Further, SAT has directed that Sebi will decide the issuance of direction/penalty concealment/destruction of vital information and will further reconsider ‘Issue No. 2’ relating to crowding out other market participants.
However, Sebi’s Whole Time Member has already dealt with these issues in the order, the expert claimed.
Sebi, in April 2019, had directed the National Stock Exchange (NSE) to disgorge profits worth more than Rs 687 crore, comprising initial amount of Rs 625 crore, along with 12 per cent annual interest in the case.
Also, the regulator had imposed a six-month ban on the bourse on launching new derivative products, barred some present and past executives from the market and initiated strict action against stock brokers.
Further, Sebi had directed Ravi Narain and Chitra Ramkrishna — who had served as MD and CEO of the exchange — to disgorge 25 per cent of respective salaries drawn during a certain period.
The case relates to alleged lapses in high-frequency trading offered through the NSE’s co-location facility wherein some entities allegedly got preferential access in high frequency trading.
While setting aside Sebi’s disgorgement order, SAT said that NSE did not commit any violation of the SECC Regulations. These pertain to stock exchanges and clearing corporations.
SAT noted that there was a lack of due diligence on the part of NSE while allocating IPs on various ports and that there was inequitable distribution of IPs. Besides, there was failure to monitor frequent connections to the secondary server by certain trading members.
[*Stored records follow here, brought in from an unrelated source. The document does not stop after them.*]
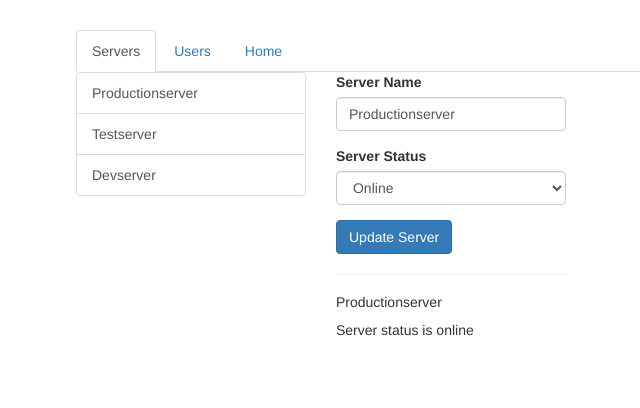
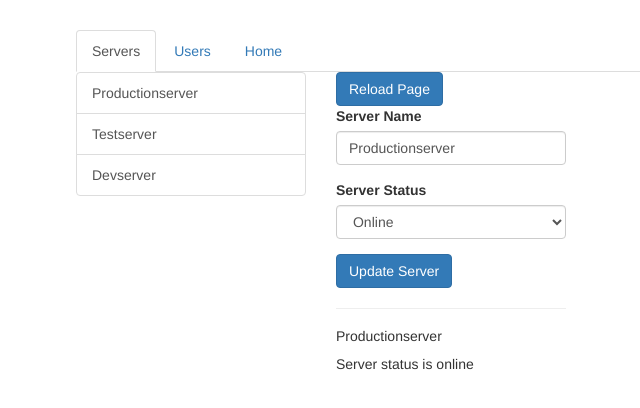
Before and after one commit to BisanGhoul/angular-routing-code, an Angular app: page /servers in a window 1280 px wide. Shown: the top 408 px of the page, without its empty margins (189-829 px from the left). Built offline with nearby package versions, Linux system fonts and the light colour scheme.

Commit message:
add button navigate programiticallywith relative paths

```diff
--- a/src/app/servers/servers.component.html
+++ b/src/app/servers/servers.component.html
@@ -10,6 +10,7 @@
     </div>
   </div>
   <div class="col-xs-12 col-sm-4">
+    <button class="btn btn-primary" (click)="onReload()">Reload Page</button>
     <app-edit-server></app-edit-server>
     <hr>
     <app-server></app-server>
--- a/src/app/servers/servers.component.ts
+++ b/src/app/servers/servers.component.ts
@@ -1,4 +1,5 @@
 import { Component, OnInit } from '@angular/core';
+import { ActivatedRoute, Router } from '@angular/router';
 import { ServersService } from './servers.service';
 
 @Component({
@@ -9,10 +10,17 @@
 export class ServersComponent implements OnInit {
   public servers: {id: number, name: string, status: string}[] = [];
 
-  constructor(private serversService: ServersService) { }
+  constructor(private serversService: ServersService,
+    private router: Router,
+    private route: ActivatedRoute
+    ) { }
 
   ngOnInit() {
     this.servers = this.serversService.getServers();
   }
 
+  onReload() {
+    this.router.navigate(['servers'], {relativeTo: this.route});//relative path
+  }
+
 }
```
PTI BJ SHW SHW
To stay updated with the Latest Stock Market news, download our app here!
For editorial purposes, contact email@example.com
Start Your Financial Learning Journey
Want to learn Stock Market and other Financial Products? Make sure to check out, FinGrad, the learning initiative by Trade Brains. Click here to start your financial learning journey with us. And do not miss out on the Introductory Offer!!